How to Get There
Definitely the best way to get to Alice Springs is to travel by the Ghan.
Of course you could fly there or even drive along the Stuart Highway that stretches all the way from Adelaide to Darwin. From Adelaide to Alice Springs, or The Alice as it is frequently known, is about half way, that is 1,530 km, so it's quite a drive.
To get there by plane is the fastest and there are flights daily, but for me the best way is to travel by the train, the Ghan, that is operated by the Great Southern Railway. It arrives there twice weekly from both Adelaide and Darwin. It's fun and there's plenty of time to sit and enjoy the passing scenery. There's something very special about snuggling up in a bunk on a Sleeper and falling asleep to the sound of the chattering wheels and hearing the change as they clatter hollowly over the culverts along the way.
Around Central Alice
Walking is a good way of seeing many parts of central Alice. Begin by climbing Anzac Hill.
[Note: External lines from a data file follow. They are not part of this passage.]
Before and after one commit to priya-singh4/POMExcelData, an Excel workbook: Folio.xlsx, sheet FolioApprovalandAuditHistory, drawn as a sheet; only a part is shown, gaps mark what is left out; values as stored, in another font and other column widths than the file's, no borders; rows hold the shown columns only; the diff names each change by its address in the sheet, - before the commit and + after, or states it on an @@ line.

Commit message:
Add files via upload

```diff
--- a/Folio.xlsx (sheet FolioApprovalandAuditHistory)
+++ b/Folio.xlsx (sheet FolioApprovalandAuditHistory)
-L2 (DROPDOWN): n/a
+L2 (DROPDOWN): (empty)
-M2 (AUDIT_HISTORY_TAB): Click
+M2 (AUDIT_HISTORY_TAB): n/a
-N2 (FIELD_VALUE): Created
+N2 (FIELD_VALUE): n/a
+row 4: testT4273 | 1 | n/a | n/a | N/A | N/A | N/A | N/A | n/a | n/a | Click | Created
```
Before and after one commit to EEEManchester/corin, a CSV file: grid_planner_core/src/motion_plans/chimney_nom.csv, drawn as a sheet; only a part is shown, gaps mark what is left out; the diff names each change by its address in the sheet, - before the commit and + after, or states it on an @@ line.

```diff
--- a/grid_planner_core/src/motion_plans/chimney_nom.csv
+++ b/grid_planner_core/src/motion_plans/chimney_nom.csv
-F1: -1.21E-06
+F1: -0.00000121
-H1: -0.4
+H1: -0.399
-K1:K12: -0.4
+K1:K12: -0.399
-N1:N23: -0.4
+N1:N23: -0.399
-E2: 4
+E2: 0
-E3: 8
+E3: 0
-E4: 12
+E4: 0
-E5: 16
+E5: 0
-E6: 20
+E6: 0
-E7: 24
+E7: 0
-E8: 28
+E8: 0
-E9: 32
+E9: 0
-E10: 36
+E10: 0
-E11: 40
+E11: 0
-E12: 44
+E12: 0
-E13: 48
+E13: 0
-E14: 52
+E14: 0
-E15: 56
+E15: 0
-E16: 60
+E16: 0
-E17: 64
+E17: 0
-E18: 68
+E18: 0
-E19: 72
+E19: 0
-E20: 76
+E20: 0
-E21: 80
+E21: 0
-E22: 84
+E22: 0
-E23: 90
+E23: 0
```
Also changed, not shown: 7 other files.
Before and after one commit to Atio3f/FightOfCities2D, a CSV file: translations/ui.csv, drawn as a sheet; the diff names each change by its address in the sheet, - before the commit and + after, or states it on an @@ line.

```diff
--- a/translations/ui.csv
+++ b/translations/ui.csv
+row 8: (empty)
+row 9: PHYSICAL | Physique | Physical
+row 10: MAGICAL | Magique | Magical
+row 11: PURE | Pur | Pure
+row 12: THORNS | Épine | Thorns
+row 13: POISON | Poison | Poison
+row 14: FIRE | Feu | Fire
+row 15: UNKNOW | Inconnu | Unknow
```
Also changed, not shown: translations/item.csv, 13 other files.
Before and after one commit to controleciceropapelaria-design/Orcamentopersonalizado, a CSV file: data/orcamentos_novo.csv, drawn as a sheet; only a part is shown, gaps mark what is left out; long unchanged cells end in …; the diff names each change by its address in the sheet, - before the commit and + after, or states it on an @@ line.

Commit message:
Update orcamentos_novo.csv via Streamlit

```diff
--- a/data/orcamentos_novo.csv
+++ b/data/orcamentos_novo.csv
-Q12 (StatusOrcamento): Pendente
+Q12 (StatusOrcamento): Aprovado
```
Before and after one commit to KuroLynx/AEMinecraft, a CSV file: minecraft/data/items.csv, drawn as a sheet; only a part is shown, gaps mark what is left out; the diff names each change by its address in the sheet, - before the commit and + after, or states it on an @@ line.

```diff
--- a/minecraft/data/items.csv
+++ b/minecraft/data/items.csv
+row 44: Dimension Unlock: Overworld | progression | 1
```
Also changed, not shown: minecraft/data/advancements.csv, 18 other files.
It's not very arduous and from the top there are great views in several directions. This helps in orientation and getting a good idea of where places are around the city.
In the town there are good museums, interesting monuments, churches, shopping centres and the base for the School of the Air for children living in remote areas. There is also the beautiful stone Adelaide House, the original hospital that was built in 1926 by the Rev. John Flynn, the founder of the world's first Flying Doctor Service. It is now a museum. No visit is complete without seeing the springs and the Repeater Station of the Overland Telegraph Line. The Line linked Adelaide to Darwin - and Britain - and was completed in 1872.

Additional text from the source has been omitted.